Griffin was cleared to return to practice after he went through a few drills and some cardio on Tuesday. Since hitting quarterbacks in practice is off limits, anyway, basically all workouts are non-contact. Griffin took almost his full complement of snaps in practice, according to Redskins coach Mike Shanahan.
“He should be set to go, unless there’s a setback,” Shanahan said.
Griffin could be cleared as late as Saturday, Shanahan said. Griffin will undergo daily baseline tests in the meantime.
“For me, there is never really any doubt,” said Griffin, who also received a cut on his chin in the collision. “You always think you will be ready to play. (Redskins trainer) Larry (Hess) and the guys are doing their jobs. They are taking the proper precautions.

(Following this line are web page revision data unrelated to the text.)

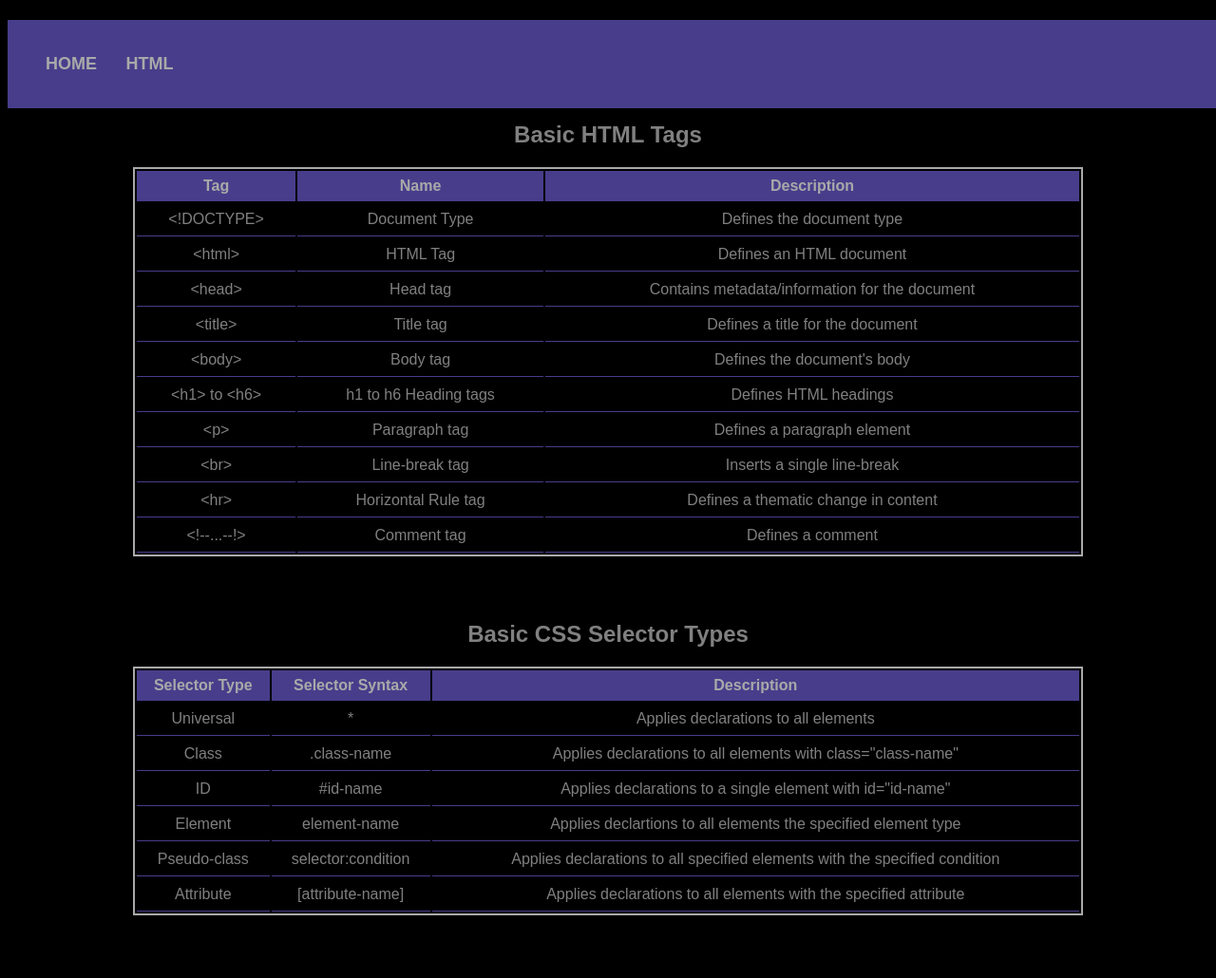
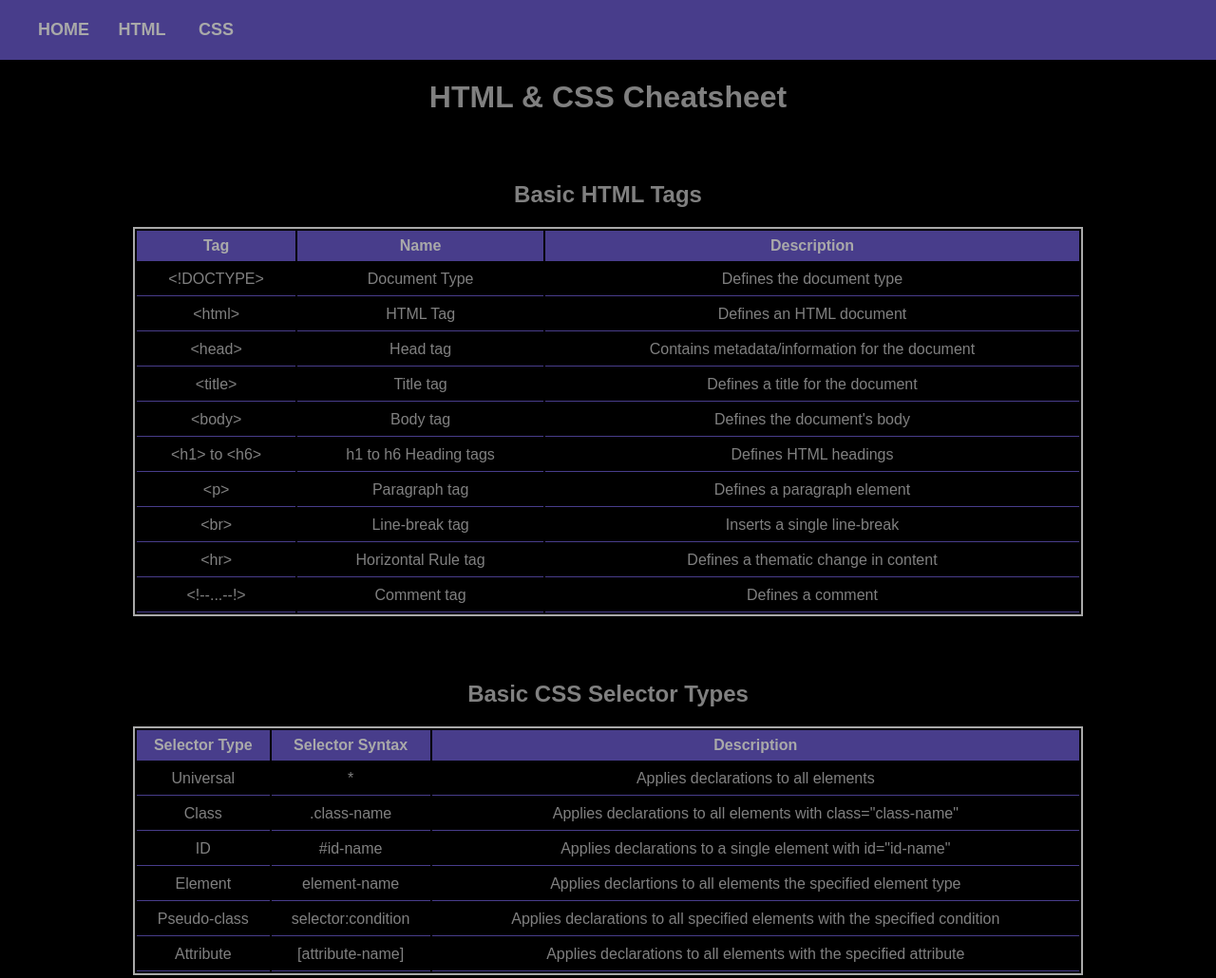
Before and after one commit to CGTones/HTML-CSS-Cheatsheet, a plain HTML site: page index.html in a window 1280 px wide. Shown: the whole page at 95% size. Drawn offline with Linux system fonts and the light colour scheme.

Commit message:
Adjusted h1 position

```diff
--- a/index.html
+++ b/index.html
@@ -14,7 +14,7 @@
   <header>
     <nav>
       <ul>
-        <li> <a href="index.html">HOME</a> </li> <li> <a href="htmlReference.html">HTML</a> </li> <li> <a href="cssReference.css"></a> </li>
+        <li> <a href="index.html">HOME</a> </li> <li> <a href="htmlReference.html">HTML</a> </li> <li> <a href="cssReference.css">CSS</a> </li>
       </ul>
     </nav>
   </header>
--- a/styles.css
+++ b/styles.css
@@ -1,6 +1,8 @@
 /* Universal */
 
 body {
+  margin: 0;
+  padding: 0;
   font-family: Arial, sans-serif;
   background-color: black;
 }
@@ -8,15 +10,15 @@ body {
 /* Navigation */
 
 header {
-  z-index: 2;
-  position: fixed;
+  margin: 0;
+  position: relative;
   width: 100%;
   background-color: darkslateblue;
 }
 
 nav {
   margin: 0;
-  padding: 20px 0;
+  padding: 5px 0;
 }
 
 nav li {
@@ -68,6 +70,10 @@ td {
   height: 2em;
 }
 
+td a {
+  color: gray;
+}
+
 .css-sample-table {
   margin-bottom: 5em;
 }
```
Also changed, not shown: htmlReference.html (+2 -1 lines).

“The only symptom I have is irritability because they keep asking me the same questions. Other than that …”
Griffin is not only key to Redskins’ immediate success, but FOX Sports analyst and former NFL coach Brian Billick said it’s crucial to the future of the franchise.
“The bigger part of all this is his development,” Billick said. “You don’t want to miss a single snap and that’s not just for this season. You want him in on every snap, every play, this year because it’s going to pay off next year and beyond. This could really affect his growth rate as a quarterback if he misses any time.”
This was Griffin's second documented concussion. He suffered one last season at Baylor as he absorbed a helmet-to-helmet hit against Texas Tech in November. He returned the next week and beat Texas, a fact that Griffin made sure to point out after practice on Wednesday.
With concussion lawsuits by former NFL players growing and the increased attention paid to brain injuries in sports, Griffin said he became reflective on his latest concussion — even though he, at the same time, added, “I still refuse to say I had a concussion.”
“It doesn’t make you any less aggressive, but it’s a lesson,” Griffin said. “One thing I learned I can’t do (this) to my team, the fans or my family. Life is more important than the game of football. These things that happen to us — getting hurt and getting hit in the head — those things affect us down the road. I have to make sure I limit that.”
He’s shown he could in practice. It’s a bit more difficult when he’s without the yellow jersey in a game, especially when Griffin’s competitive drive overrides his desire for self-preservation.